*Exercise aim*
Repeat every entry exactly. Do not include the pictures.

*Data excerpts*

══════

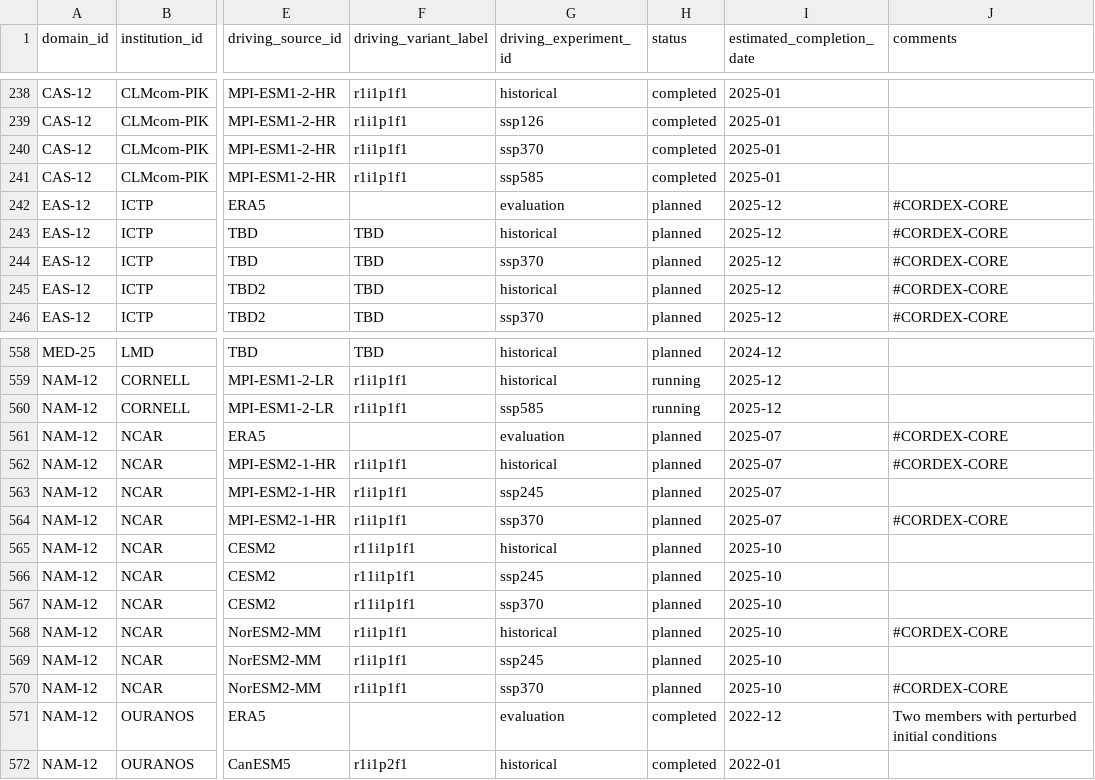
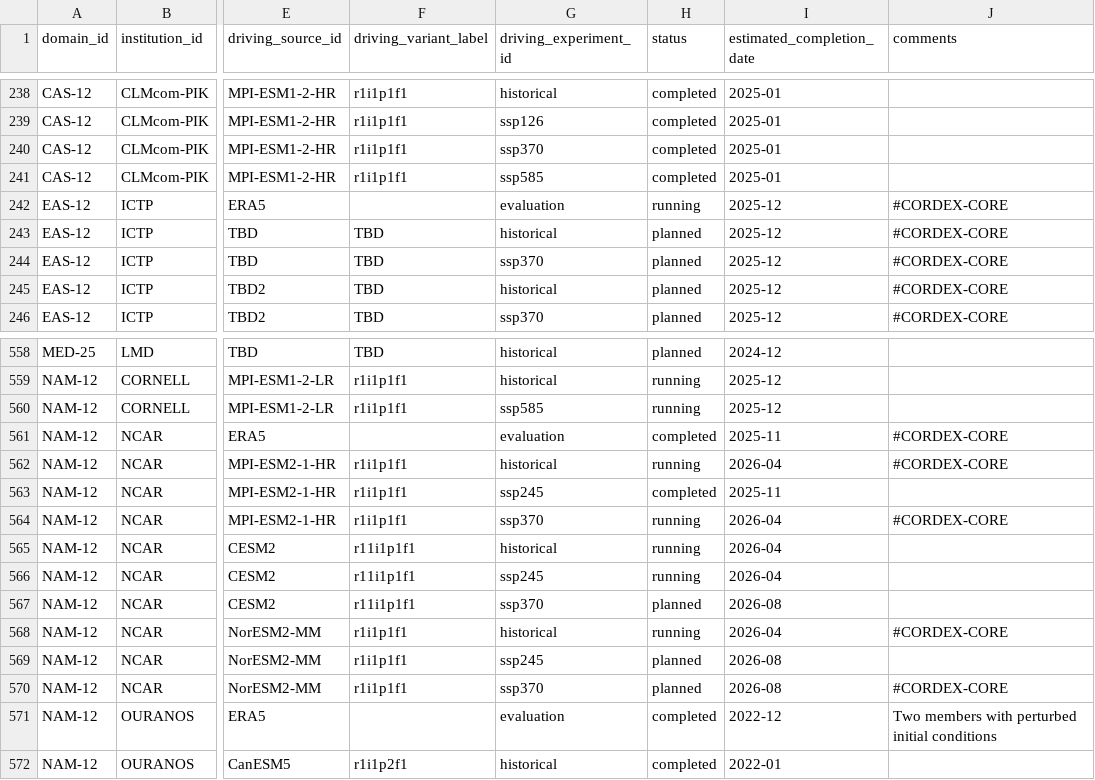
Before and after one commit to WCRP-CORDEX/simulation-status, a CSV file: CMIP6_downscaling_plans.csv, drawn as a sheet; only a part is shown, gaps mark what is left out; the diff covers the shown part only; the diff names each change by its address in the sheet, - before the commit and + after, or states it on an @@ line.

```diff
--- a/CMIP6_downscaling_plans.csv
+++ b/CMIP6_downscaling_plans.csv
-H242 (status): planned
+H242 (status): running
-H561 (status): planned
+H561 (status): completed
-I561 (estimated_completion_date): 2025-07
+I561 (estimated_completion_date): 2025-11
-H562 (status): planned
+H562 (status): running
-I562 (estimated_completion_date): 2025-07
+I562 (estimated_completion_date): 2026-04
-H563 (status): planned
+H563 (status): completed
-I563 (estimated_completion_date): 2025-07
+I563 (estimated_completion_date): 2025-11
-H564:H566 (status): planned
+H564:H566 (status): running
-I564 (estimated_completion_date): 2025-07
+I564 (estimated_completion_date): 2026-04
-I565:I566 (estimated_completion_date): 2025-10
+I565:I566 (estimated_completion_date): 2026-04
-I567 (estimated_completion_date): 2025-10
+I567 (estimated_completion_date): 2026-08
-H568 (status): planned
+H568 (status): running
-I568 (estimated_completion_date): 2025-10
+I568 (estimated_completion_date): 2026-04
-I569:I570 (estimated_completion_date): 2025-10
+I569:I570 (estimated_completion_date): 2026-08
```
Also changed, not shown: 5 added rows and 52 edited cells elsewhere in this file.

══════

*Task result*
Before and after one commit to WCRP-CORDEX/simulation-status, a CSV file: CMIP6_downscaling_plans.csv, drawn as a sheet; only a part is shown, gaps mark what is left out; the diff covers the shown part only; the diff names each change by its address in the sheet, - before the commit and + after, or states it on an @@ line.

```diff
--- a/CMIP6_downscaling_plans.csv
+++ b/CMIP6_downscaling_plans.csv
-H242 (status): planned
+H242 (status): running
-H561 (status): planned
+H561 (status): completed
-I561 (estimated_completion_date): 2025-07
+I561 (estimated_completion_date): 2025-11
-H562 (status): planned
+H562 (status): running
-I562 (estimated_completion_date): 2025-07
+I562 (estimated_completion_date): 2026-04
-H563 (status): planned
+H563 (status): completed
-I563 (estimated_completion_date): 2025-07
+I563 (estimated_completion_date): 2025-11
-H564:H566 (status): planned
+H564:H566 (status): running
-I564 (estimated_completion_date): 2025-07
+I564 (estimated_completion_date): 2026-04
-I565:I566 (estimated_completion_date): 2025-10
+I565:I566 (estimated_completion_date): 2026-04
-I567 (estimated_completion_date): 2025-10
+I567 (estimated_completion_date): 2026-08
-H568 (status): planned
+H568 (status): running
-I568 (estimated_completion_date): 2025-10
+I568 (estimated_completion_date): 2026-04
-I569:I570 (estimated_completion_date): 2025-10
+I569:I570 (estimated_completion_date): 2026-08
```
Also changed, not shown: 5 added rows and 52 edited cells elsewhere in this file.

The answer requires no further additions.